*What the task asks*. Write the data below out again in full, exactly as shown.

*Records for the task*.
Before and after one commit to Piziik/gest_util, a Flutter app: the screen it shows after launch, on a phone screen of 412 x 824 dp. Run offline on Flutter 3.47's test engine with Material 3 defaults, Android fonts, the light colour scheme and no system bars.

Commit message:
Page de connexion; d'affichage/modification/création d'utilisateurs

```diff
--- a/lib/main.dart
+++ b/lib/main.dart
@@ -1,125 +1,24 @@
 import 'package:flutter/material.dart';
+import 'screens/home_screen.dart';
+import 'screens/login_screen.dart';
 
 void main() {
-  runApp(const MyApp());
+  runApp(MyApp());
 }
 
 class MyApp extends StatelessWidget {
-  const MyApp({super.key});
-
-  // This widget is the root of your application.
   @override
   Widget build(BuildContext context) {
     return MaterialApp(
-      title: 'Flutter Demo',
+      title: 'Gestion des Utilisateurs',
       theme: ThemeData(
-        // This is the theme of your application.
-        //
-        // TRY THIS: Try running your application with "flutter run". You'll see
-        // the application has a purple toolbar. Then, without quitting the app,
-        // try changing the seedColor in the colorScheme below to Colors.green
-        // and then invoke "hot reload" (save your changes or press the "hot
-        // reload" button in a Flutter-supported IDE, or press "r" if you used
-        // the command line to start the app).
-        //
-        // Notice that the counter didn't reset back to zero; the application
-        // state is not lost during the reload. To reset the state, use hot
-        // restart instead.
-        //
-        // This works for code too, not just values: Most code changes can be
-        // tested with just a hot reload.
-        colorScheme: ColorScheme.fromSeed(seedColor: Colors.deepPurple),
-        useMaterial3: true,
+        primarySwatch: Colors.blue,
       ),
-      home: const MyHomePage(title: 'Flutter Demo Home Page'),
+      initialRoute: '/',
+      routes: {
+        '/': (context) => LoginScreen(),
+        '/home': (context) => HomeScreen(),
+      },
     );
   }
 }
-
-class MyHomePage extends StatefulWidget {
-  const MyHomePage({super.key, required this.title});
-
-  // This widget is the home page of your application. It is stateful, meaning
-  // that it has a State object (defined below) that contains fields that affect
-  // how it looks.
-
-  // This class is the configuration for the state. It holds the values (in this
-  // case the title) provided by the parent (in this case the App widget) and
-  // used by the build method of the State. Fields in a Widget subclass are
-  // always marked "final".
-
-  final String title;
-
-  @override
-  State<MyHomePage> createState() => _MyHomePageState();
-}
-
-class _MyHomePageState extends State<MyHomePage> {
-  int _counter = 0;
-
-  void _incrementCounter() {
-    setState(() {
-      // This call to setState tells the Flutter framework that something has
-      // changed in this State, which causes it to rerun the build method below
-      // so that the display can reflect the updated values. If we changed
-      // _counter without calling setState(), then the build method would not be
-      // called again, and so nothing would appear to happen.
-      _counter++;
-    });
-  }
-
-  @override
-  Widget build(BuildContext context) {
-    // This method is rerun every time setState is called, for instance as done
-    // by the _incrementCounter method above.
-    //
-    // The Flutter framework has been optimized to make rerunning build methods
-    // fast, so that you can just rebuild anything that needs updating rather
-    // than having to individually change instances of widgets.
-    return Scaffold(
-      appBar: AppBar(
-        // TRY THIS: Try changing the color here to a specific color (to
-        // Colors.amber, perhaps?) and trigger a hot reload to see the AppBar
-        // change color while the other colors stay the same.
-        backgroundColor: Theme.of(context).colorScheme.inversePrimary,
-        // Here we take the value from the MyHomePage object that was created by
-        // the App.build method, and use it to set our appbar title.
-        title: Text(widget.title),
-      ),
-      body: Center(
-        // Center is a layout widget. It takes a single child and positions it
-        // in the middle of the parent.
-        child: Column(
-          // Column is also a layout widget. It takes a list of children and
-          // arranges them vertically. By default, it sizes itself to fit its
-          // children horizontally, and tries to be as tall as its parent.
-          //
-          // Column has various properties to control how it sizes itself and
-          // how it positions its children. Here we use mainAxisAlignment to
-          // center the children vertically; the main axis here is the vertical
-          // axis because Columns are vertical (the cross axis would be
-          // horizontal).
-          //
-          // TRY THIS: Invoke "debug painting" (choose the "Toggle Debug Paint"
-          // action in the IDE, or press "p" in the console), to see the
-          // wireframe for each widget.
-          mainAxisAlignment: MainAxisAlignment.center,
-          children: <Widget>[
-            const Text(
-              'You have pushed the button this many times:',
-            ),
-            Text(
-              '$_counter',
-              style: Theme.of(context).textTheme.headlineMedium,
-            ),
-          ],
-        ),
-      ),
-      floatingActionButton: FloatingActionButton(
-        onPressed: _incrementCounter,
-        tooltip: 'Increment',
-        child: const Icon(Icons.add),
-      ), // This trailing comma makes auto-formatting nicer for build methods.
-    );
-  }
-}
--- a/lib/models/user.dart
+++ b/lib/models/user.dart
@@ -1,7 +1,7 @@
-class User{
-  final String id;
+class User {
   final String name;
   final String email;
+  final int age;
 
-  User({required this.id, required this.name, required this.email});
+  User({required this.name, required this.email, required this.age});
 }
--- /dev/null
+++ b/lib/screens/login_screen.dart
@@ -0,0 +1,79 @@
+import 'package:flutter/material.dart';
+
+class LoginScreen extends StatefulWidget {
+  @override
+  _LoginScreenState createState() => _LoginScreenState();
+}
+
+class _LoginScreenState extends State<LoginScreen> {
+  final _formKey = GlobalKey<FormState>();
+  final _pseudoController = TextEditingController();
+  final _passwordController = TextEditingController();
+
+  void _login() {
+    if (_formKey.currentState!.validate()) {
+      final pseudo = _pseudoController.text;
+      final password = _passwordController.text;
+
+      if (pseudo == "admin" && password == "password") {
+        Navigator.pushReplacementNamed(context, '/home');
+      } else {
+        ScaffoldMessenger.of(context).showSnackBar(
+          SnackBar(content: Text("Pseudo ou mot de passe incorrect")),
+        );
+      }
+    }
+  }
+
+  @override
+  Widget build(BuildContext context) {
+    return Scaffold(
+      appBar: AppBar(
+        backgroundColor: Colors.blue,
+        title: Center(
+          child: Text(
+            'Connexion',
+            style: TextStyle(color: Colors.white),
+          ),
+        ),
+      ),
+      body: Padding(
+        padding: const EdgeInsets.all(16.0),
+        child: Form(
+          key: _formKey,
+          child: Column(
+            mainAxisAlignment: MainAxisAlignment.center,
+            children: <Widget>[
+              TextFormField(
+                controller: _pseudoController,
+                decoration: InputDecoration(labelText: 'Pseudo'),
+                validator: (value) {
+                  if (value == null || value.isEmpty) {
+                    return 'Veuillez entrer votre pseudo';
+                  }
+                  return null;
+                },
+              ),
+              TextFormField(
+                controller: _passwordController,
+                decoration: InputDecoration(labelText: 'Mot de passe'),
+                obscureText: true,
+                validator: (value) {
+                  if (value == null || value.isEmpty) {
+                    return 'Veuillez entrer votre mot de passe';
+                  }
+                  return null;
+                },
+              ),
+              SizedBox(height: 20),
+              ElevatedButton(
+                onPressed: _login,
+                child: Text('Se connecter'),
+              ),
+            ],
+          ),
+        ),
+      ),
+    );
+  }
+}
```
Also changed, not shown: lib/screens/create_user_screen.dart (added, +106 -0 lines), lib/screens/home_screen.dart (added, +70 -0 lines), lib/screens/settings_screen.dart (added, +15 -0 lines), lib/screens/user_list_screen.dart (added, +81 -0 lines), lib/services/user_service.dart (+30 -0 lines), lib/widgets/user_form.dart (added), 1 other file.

*The answer*.
Before and after one commit to Piziik/gest_util, a Flutter app: the screen it shows after launch, on a phone screen of 412 x 824 dp. Run offline on Flutter 3.47's test engine with Material 3 defaults, Android fonts, the light colour scheme and no system bars.

Commit message:
Page de connexion; d'affichage/modification/création d'utilisateurs

```diff
--- a/lib/main.dart
+++ b/lib/main.dart
@@ -1,125 +1,24 @@
 import 'package:flutter/material.dart';
+import 'screens/home_screen.dart';
+import 'screens/login_screen.dart';
 
 void main() {
-  runApp(const MyApp());
+  runApp(MyApp());
 }
 
 class MyApp extends StatelessWidget {
-  const MyApp({super.key});
-
-  // This widget is the root of your application.
   @override
   Widget build(BuildContext context) {
     return MaterialApp(
-      title: 'Flutter Demo',
+      title: 'Gestion des Utilisateurs',
       theme: ThemeData(
-        // This is the theme of your application.
-        //
-        // TRY THIS: Try running your application with "flutter run". You'll see
-        // the application has a purple toolbar. Then, without quitting the app,
-        // try changing the seedColor in the colorScheme below to Colors.green
-        // and then invoke "hot reload" (save your changes or press the "hot
-        // reload" button in a Flutter-supported IDE, or press "r" if you used
-        // the command line to start the app).
-        //
-        // Notice that the counter didn't reset back to zero; the application
-        // state is not lost during the reload. To reset the state, use hot
-        // restart instead.
-        //
-        // This works for code too, not just values: Most code changes can be
-        // tested with just a hot reload.
-        colorScheme: ColorScheme.fromSeed(seedColor: Colors.deepPurple),
-        useMaterial3: true,
+        primarySwatch: Colors.blue,
       ),
-      home: const MyHomePage(title: 'Flutter Demo Home Page'),
+      initialRoute: '/',
+      routes: {
+        '/': (context) => LoginScreen(),
+        '/home': (context) => HomeScreen(),
+      },
     );
   }
 }
-
-class MyHomePage extends StatefulWidget {
-  const MyHomePage({super.key, required this.title});
-
-  // This widget is the home page of your application. It is stateful, meaning
-  // that it has a State object (defined below) that contains fields that affect
-  // how it looks.
-
-  // This class is the configuration for the state. It holds the values (in this
-  // case the title) provided by the parent (in this case the App widget) and
-  // used by the build method of the State. Fields in a Widget subclass are
-  // always marked "final".
-
-  final String title;
-
-  @override
-  State<MyHomePage> createState() => _MyHomePageState();
-}
-
-class _MyHomePageState extends State<MyHomePage> {
-  int _counter = 0;
-
-  void _incrementCounter() {
-    setState(() {
-      // This call to setState tells the Flutter framework that something has
-      // changed in this State, which causes it to rerun the build method below
-      // so that the display can reflect the updated values. If we changed
-      // _counter without calling setState(), then the build method would not be
-      // called again, and so nothing would appear to happen.
-      _counter++;
-    });
-  }
-
-  @override
-  Widget build(BuildContext context) {
-    // This method is rerun every time setState is called, for instance as done
-    // by the _incrementCounter method above.
-    //
-    // The Flutter framework has been optimized to make rerunning build methods
-    // fast, so that you can just rebuild anything that needs updating rather
-    // than having to individually change instances of widgets.
-    return Scaffold(
-      appBar: AppBar(
-        // TRY THIS: Try changing the color here to a specific color (to
-        // Colors.amber, perhaps?) and trigger a hot reload to see the AppBar
-        // change color while the other colors stay the same.
-        backgroundColor: Theme.of(context).colorScheme.inversePrimary,
-        // Here we take the value from the MyHomePage object that was created by
-        // the App.build method, and use it to set our appbar title.
-        title: Text(widget.title),
-      ),
-      body: Center(
-        // Center is a layout widget. It takes a single child and positions it
-        // in the middle of the parent.
-        child: Column(
-          // Column is also a layout widget. It takes a list of children and
-          // arranges them vertically. By default, it sizes itself to fit its
-          // children horizontally, and tries to be as tall as its parent.
-          //
-          // Column has various properties to control how it sizes itself and
-          // how it positions its children. Here we use mainAxisAlignment to
-          // center the children vertically; the main axis here is the vertical
-          // axis because Columns are vertical (the cross axis would be
-          // horizontal).
-          //
-          // TRY THIS: Invoke "debug painting" (choose the "Toggle Debug Paint"
-          // action in the IDE, or press "p" in the console), to see the
-          // wireframe for each widget.
-          mainAxisAlignment: MainAxisAlignment.center,
-          children: <Widget>[
-            const Text(
-              'You have pushed the button this many times:',
-            ),
-            Text(
-              '$_counter',
-              style: Theme.of(context).textTheme.headlineMedium,
-            ),
-          ],
-        ),
-      ),
-      floatingActionButton: FloatingActionButton(
-        onPressed: _incrementCounter,
-        tooltip: 'Increment',
-        child: const Icon(Icons.add),
-      ), // This trailing comma makes auto-formatting nicer for build methods.
-    );
-  }
-}
--- a/lib/models/user.dart
+++ b/lib/models/user.dart
@@ -1,7 +1,7 @@
-class User{
-  final String id;
+class User {
   final String name;
   final String email;
+  final int age;
 
-  User({required this.id, required this.name, required this.email});
+  User({required this.name, required this.email, required this.age});
 }
--- /dev/null
+++ b/lib/screens/login_screen.dart
@@ -0,0 +1,79 @@
+import 'package:flutter/material.dart';
+
+class LoginScreen extends StatefulWidget {
+  @override
+  _LoginScreenState createState() => _LoginScreenState();
+}
+
+class _LoginScreenState extends State<LoginScreen> {
+  final _formKey = GlobalKey<FormState>();
+  final _pseudoController = TextEditingController();
+  final _passwordController = TextEditingController();
+
+  void _login() {
+    if (_formKey.currentState!.validate()) {
+      final pseudo = _pseudoController.text;
+      final password = _passwordController.text;
+
+      if (pseudo == "admin" && password == "password") {
+        Navigator.pushReplacementNamed(context, '/home');
+      } else {
+        ScaffoldMessenger.of(context).showSnackBar(
+          SnackBar(content: Text("Pseudo ou mot de passe incorrect")),
+        );
+      }
+    }
+  }
+
+  @override
+  Widget build(BuildContext context) {
+    return Scaffold(
+      appBar: AppBar(
+        backgroundColor: Colors.blue,
+        title: Center(
+          child: Text(
+            'Connexion',
+            style: TextStyle(color: Colors.white),
+          ),
+        ),
+      ),
+      body: Padding(
+        padding: const EdgeInsets.all(16.0),
+        child: Form(
+          key: _formKey,
+          child: Column(
+            mainAxisAlignment: MainAxisAlignment.center,
+            children: <Widget>[
+              TextFormField(
+                controller: _pseudoController,
+                decoration: InputDecoration(labelText: 'Pseudo'),
+                validator: (value) {
+                  if (value == null || value.isEmpty) {
+                    return 'Veuillez entrer votre pseudo';
+                  }
+                  return null;
+                },
+              ),
+              TextFormField(
+                controller: _passwordController,
+                decoration: InputDecoration(labelText: 'Mot de passe'),
+                obscureText: true,
+                validator: (value) {
+                  if (value == null || value.isEmpty) {
+                    return 'Veuillez entrer votre mot de passe';
+                  }
+                  return null;
+                },
+              ),
+              SizedBox(height: 20),
+              ElevatedButton(
+                onPressed: _login,
+                child: Text('Se connecter'),
+              ),
+            ],
+          ),
+        ),
+      ),
+    );
+  }
+}
```
Also changed, not shown: lib/screens/create_user_screen.dart (added, +106 -0 lines), lib/screens/home_screen.dart (added, +70 -0 lines), lib/screens/settings_screen.dart (added, +15 -0 lines), lib/screens/user_list_screen.dart (added, +81 -0 lines), lib/services/user_service.dart (+30 -0 lines), lib/widgets/user_form.dart (added), 1 other file.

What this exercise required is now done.